Sorry, this was one of my peeps from Professional Protesters. He just got out of jail.

7
2
Reply
When "Progressives" Go Wild!

Cat fight! Woo hoo!

Life imitates the Jerry Springer show.

23
2
Reply
Branduhhhn Magoo

except these progressive monsters are destroying our society and nation.

Reply

Leave a Comment
Reply to this Comment

All comments are subject to moderation before being posted.

This site is protected by reCAPTCHA and the Google Privacy Policy and Terms of Service apply.

Recent News

LaGuardia Community College receives federal funding to expand vocational training for the unemployed

LaGuardia Community College recently received more than $400,000 in federal funding to enhance and expand vocational training for underemployed New Yorkers in a city that is still working to recover from COVID-19 pandemic-induced job loss.

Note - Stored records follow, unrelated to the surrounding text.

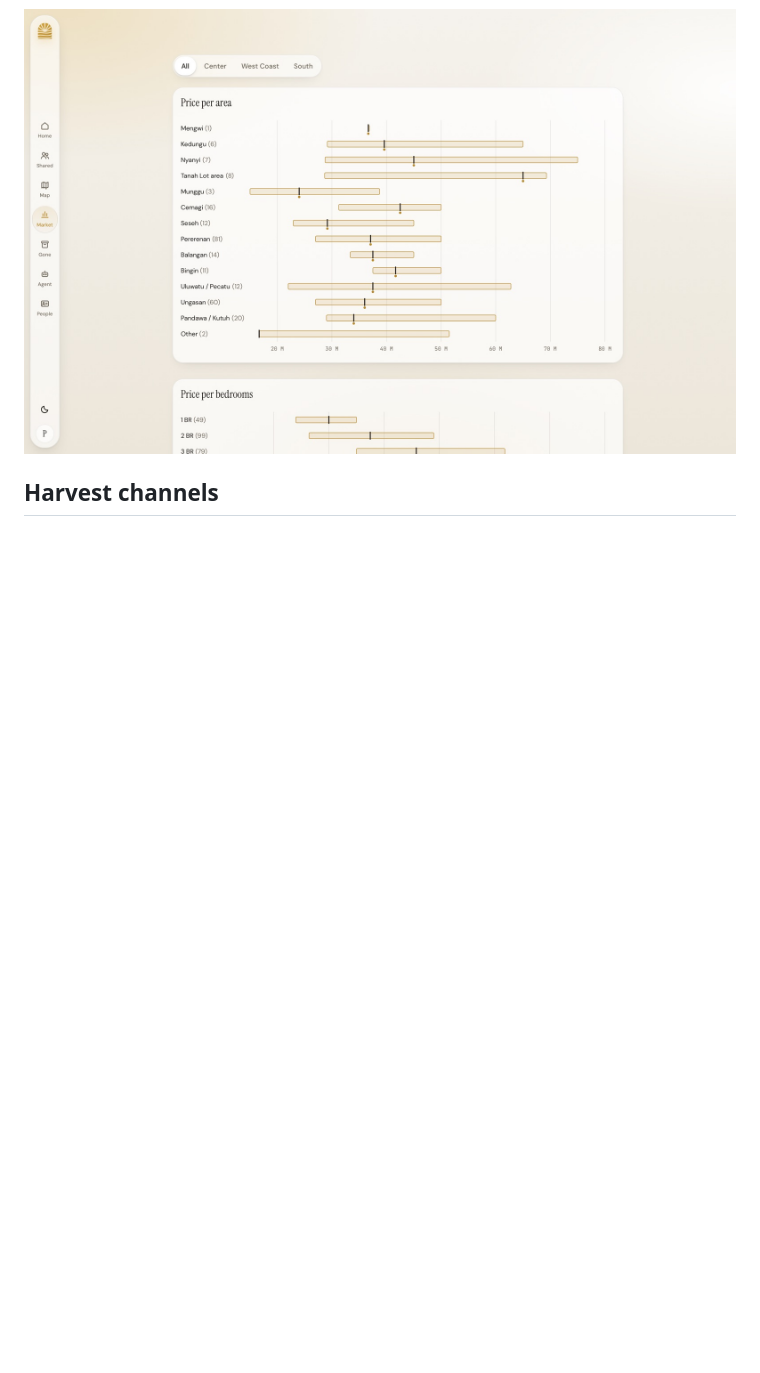
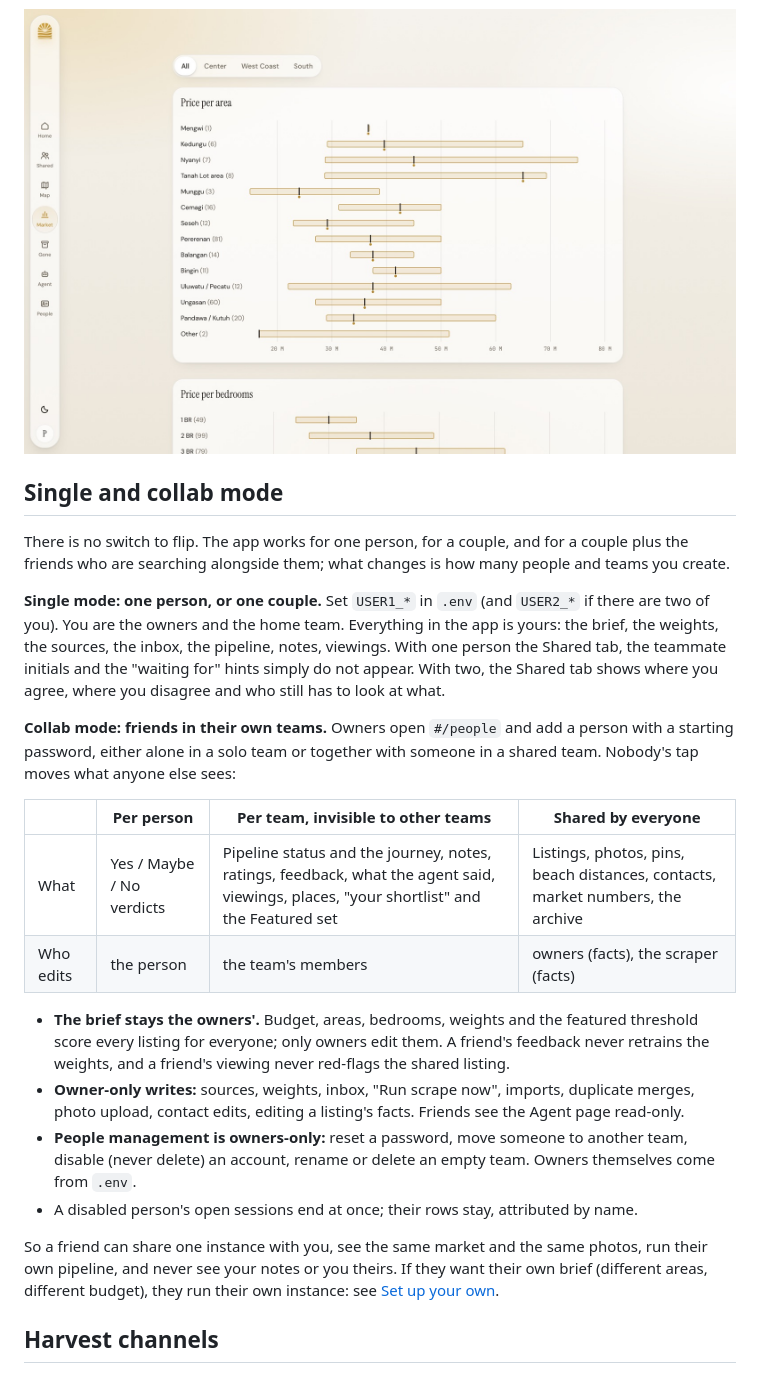
Before and after one commit to PhilippSolay/dream-villa, a Markdown page: README.md, the part around the change. GitHub-like rendering; blank space fills up the shorter version.

Commit message:
docs: single and collab mode in the README
Co-Authored-By: Claude Fable 5.1 <noreply@anthropic.com>

```diff
--- a/README.md
+++ b/README.md
@@ -65,6 +65,39 @@ too. Each team sees the same market and keeps its own verdicts, notes, visits an
 <p align="center">
   <img src="docs/screenshots/market-desktop-light.jpg" width="920" alt="Market view: price per area as box plots">
 </p>
+
+## Single and collab mode
+
+There is no switch to flip. The app works for one person, for a couple, and for a couple plus the
+friends who are searching alongside them; what changes is how many people and teams you create.
+
+**Single mode: one person, or one couple.** Set `USER1_*` in `.env` (and `USER2_*` if there are
+two of you). You are the owners and the home team. Everything in the app is yours: the brief, the
+weights, the sources, the inbox, the pipeline, notes, viewings. With one person the Shared tab, the
+teammate initials and the "waiting for" hints simply do not appear. With two, the Shared tab shows
+where you agree, where you disagree and who still has to look at what.
+
+**Collab mode: friends in their own teams.** Owners open `#/people` and add a person with a
+starting password, either alone in a solo team or together with someone in a shared team. Nobody's
+tap moves what anyone else sees:
+
+| | Per person | Per team, invisible to other teams | Shared by everyone |
+|---|---|---|---|
+| What | Yes / Maybe / No verdicts | Pipeline status and the journey, notes, ratings, feedback, what the agent said, viewings, places, "your shortlist" and the Featured set | Listings, photos, pins, beach distances, contacts, market numbers, the archive |
+| Who edits | the person | the team's members | owners (facts), the scraper (facts) |
+
+- **The brief stays the owners'.** Budget, areas, bedrooms, weights and the featured threshold
+  score every listing for everyone; only owners edit them. A friend's feedback never retrains the
+  weights, and a friend's viewing never red-flags the shared listing.
+- **Owner-only writes:** sources, weights, inbox, "Run scrape now", imports, duplicate merges,
+  photo upload, contact edits, editing a listing's facts. Friends see the Agent page read-only.
+- **People management is owners-only:** reset a password, move someone to another team, disable
+  (never delete) an account, rename or delete an empty team. Owners themselves come from `.env`.
+- A disabled person's open sessions end at once; their rows stay, attributed by name.
+
+So a friend can share one instance with you, see the same market and the same photos, run their own
+pipeline, and never see your notes or you theirs. If they want their own brief (different areas,
+different budget), they run their own instance: see [Set up your own](#set-up-your-own).
 
 ## Harvest channels
 
```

The support was secured by U.S. Senators Charles Schumer and Kirsten Gillibrand, Congresswoman Nydia Velázquez and former Congresswoman Carolyn B. Maloney.

LaGuardia Community College President Kenneth Adams explained that the school lost nearly a quarter of its students at the height of the pandemic due to the economic effects of the lockdown on low-income Queens households.

BP launches new advisory panel for youth to become civically engaged in the future of Queens

In an effort to get more young people involved in civics, Queens Borough President Donovan Richards has created a new advisory panel known as the Youth and Young Adult Council to introduce the “youngest and fiercest” community advocates to both community service and organization.

Members of the advisory body will advocate concerns through means of community engagement by participating in one of two cohorts. The first will be made up of high school representatives between the ages of 13 and 17, while the second cohort will be comprised of young adults between the ages of 18 and 25.

Raga sworn in as first-ever Filipino American elected to the state Legislature

More than 300 community members attended the historic inauguration of Assemblyman Steven Raga as the first Filipino American elected to office in New York state.

Many who attended the swearing-in event at the Queens Museum in Flushing Meadows Corona Park wore traditional and cultural attire to the event at the building that once housed the General Assembly of the newly formed United Nations from 1946-50 until its current home in Manhattan became available for the world body.